Makes 24 to 36 bars.

Note: To toast the pecans, place the nuts in a dry skillet over medium heat, and cook, stirring (or shaking the pan frequently) until they just begin to release their fragrance, about 3 to 4 minutes (alternately, preheat oven to 325 degrees, spread the nuts on an ungreased baking sheet and bake, stirring often, for 4 to 6 minutes). From "The New Best Recipe" from the editors of Cook's Illustrated (America's Test Kitchen, 2004).

• 1 1/2 c. flour

• 1 tsp. baking powder

• 1/2 tsp. salt

• 12 tbsp. (1 1/2 sticks) unsalted butter, melted and cooled, plus extra for pan

• 1 1/2 c. packed light brown sugar

• 2 eggs

• 1 1/2 tsp. vanilla extract

• 1/2 c. semisweet chocolate chips

• 1/2 c. white chocolate chips

• 1 c. pecans, toasted and coarsely chopped


Preheat oven to 350 degrees and grease the bottom and sides of a 9- by 13-inch baking pan.

In a small bowl, whisk together the flour, baking powder and salt, and reserve.

In a large bowl, whisk together the melted butter and brown sugar until combined and smooth. Add the eggs and vanilla extract and mix well. Using a rubber spatula, fold the flour mixture into the butter-egg mixture until just combined, do not overmix. Fold in the semisweet chocolate chips, white chocolate chips and pecans and turn the batter into the prepared pan, smoothing the top with a rubber spatula.

Bake until the top is shiny and cracked and feels firm to the touch, about 22 to 25 minutes. Remove pan from the oven and cool completely on a wire rack. Cut into bars and serve.

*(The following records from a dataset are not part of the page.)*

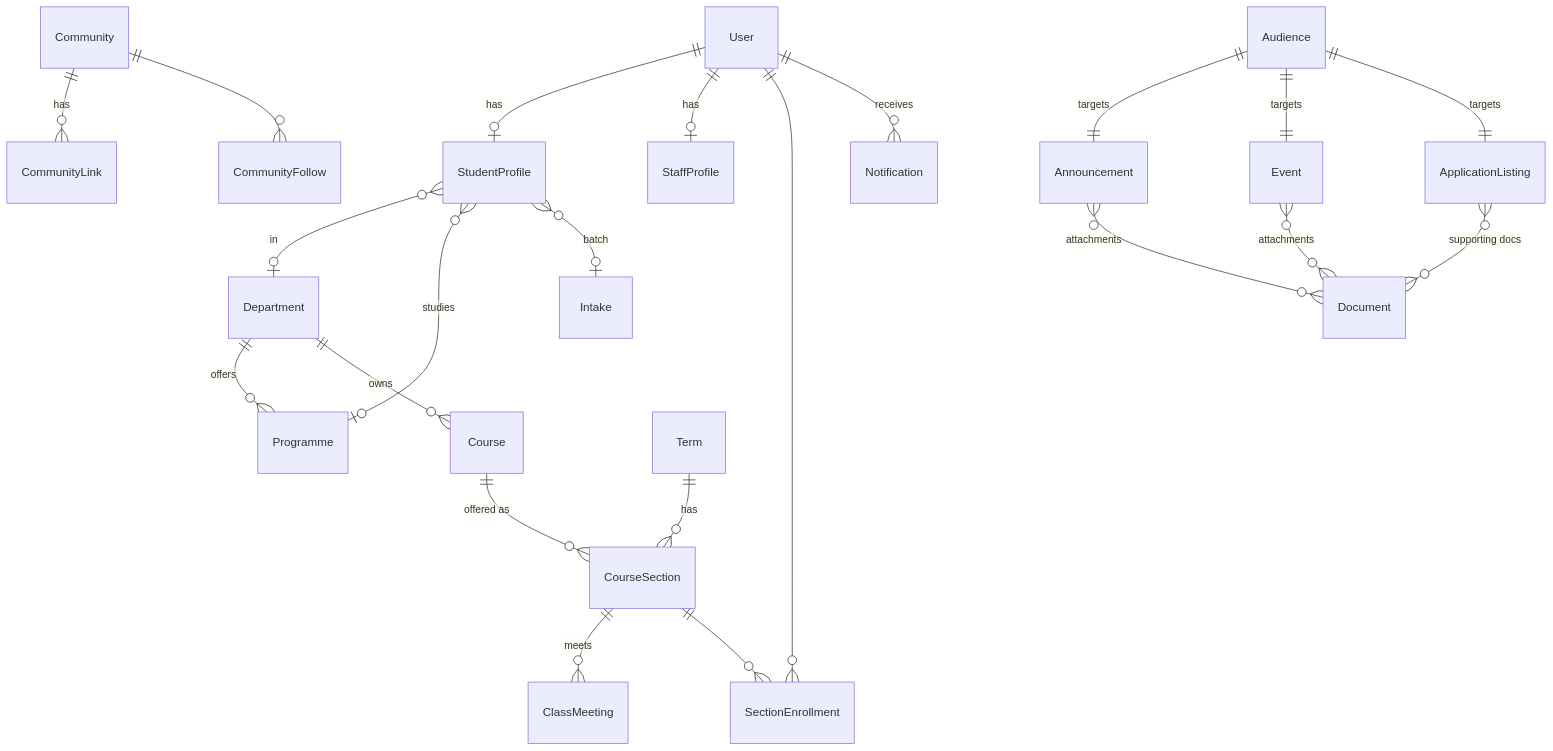
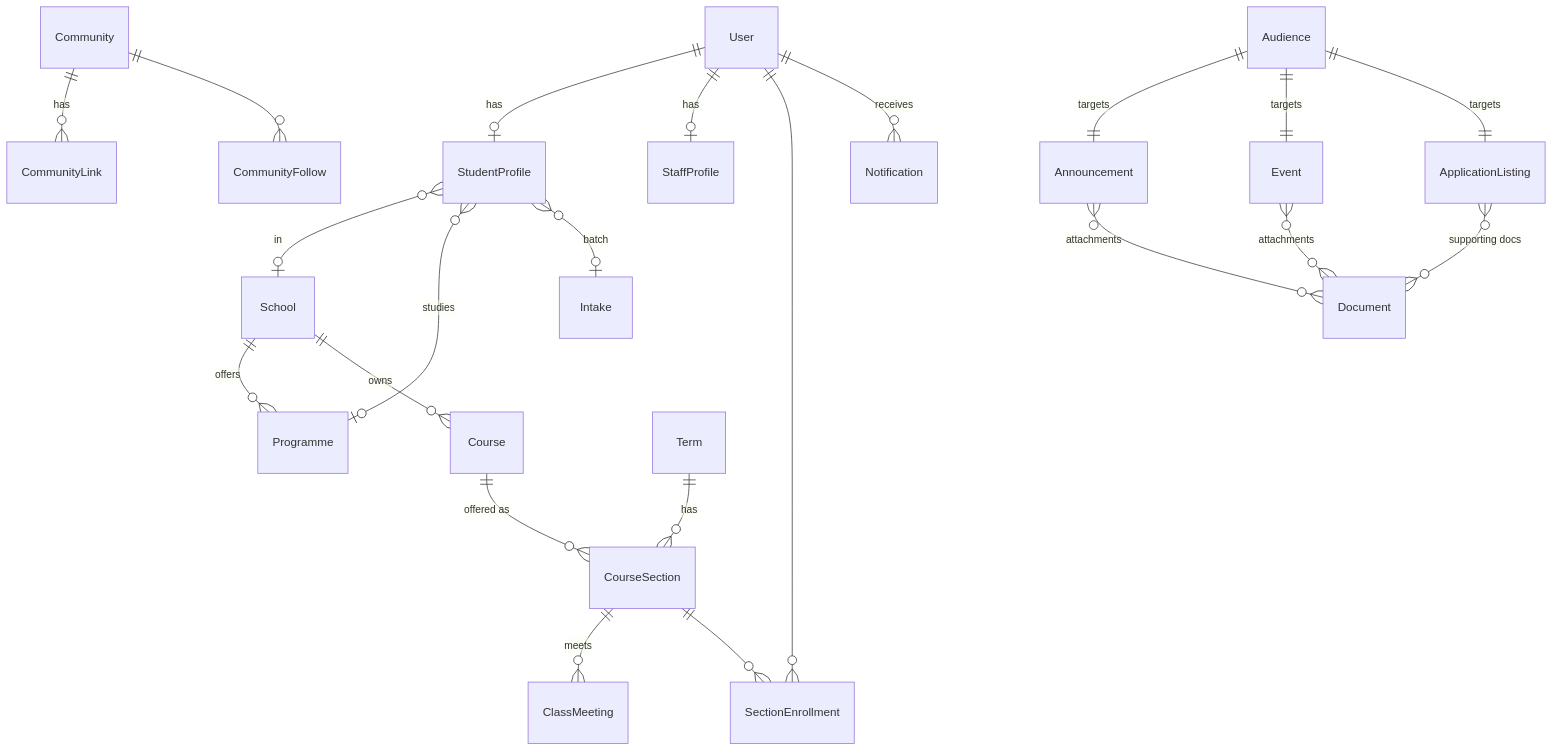
The diagram in docs/03-data-model.md (AbdulazizTajuMohammedyasin/uni-flow), drawn with Mermaid before and after one commit. The commit also changed other lines of this file and 21 other files, not shown here.

Commit message:
feat(academics): add school, programme and intake models

````diff
--- a/docs/03-data-model.md
+++ b/docs/03-data-model.md
@@ -15,24 +15,24 @@
 ```mermaid
 erDiagram
     User ||--o| StudentProfile : has
     User ||--o| StaffProfile : has
-    Department ||--o{ Programme : offers
-    Department ||--o{ Course : owns
-    StudentProfile }o--o| Department : in
+    School ||--o{ Programme : offers
+    School ||--o{ Course : owns
+    StudentProfile }o--o| School : in
     StudentProfile }o--o| Programme : studies
     StudentProfile }o--o| Intake : "batch"
     Term ||--o{ CourseSection : has
     Course ||--o{ CourseSection : "offered as"
     CourseSection ||--o{ ClassMeeting : meets
     CourseSection ||--o{ SectionEnrollment : ""
     User ||--o{ SectionEnrollment : ""
     Community ||--o{ CommunityLink : has
     Community ||--o{ CommunityFollow : ""
     Audience ||--|| Announcement : targets
     Audience ||--|| Event : targets
     Audience ||--|| ApplicationListing : targets
     Announcement }o--o{ Document : attachments
     Event }o--o{ Document : attachments
     ApplicationListing }o--o{ Document : "supporting docs"
     User ||--o{ Notification : receives
 ```
````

"5 Best Things" is going on vacation and will return on Oct. 2.

Rick Nelson • @RickNelsonStrib

Sharyn Jackson • @SharynJackson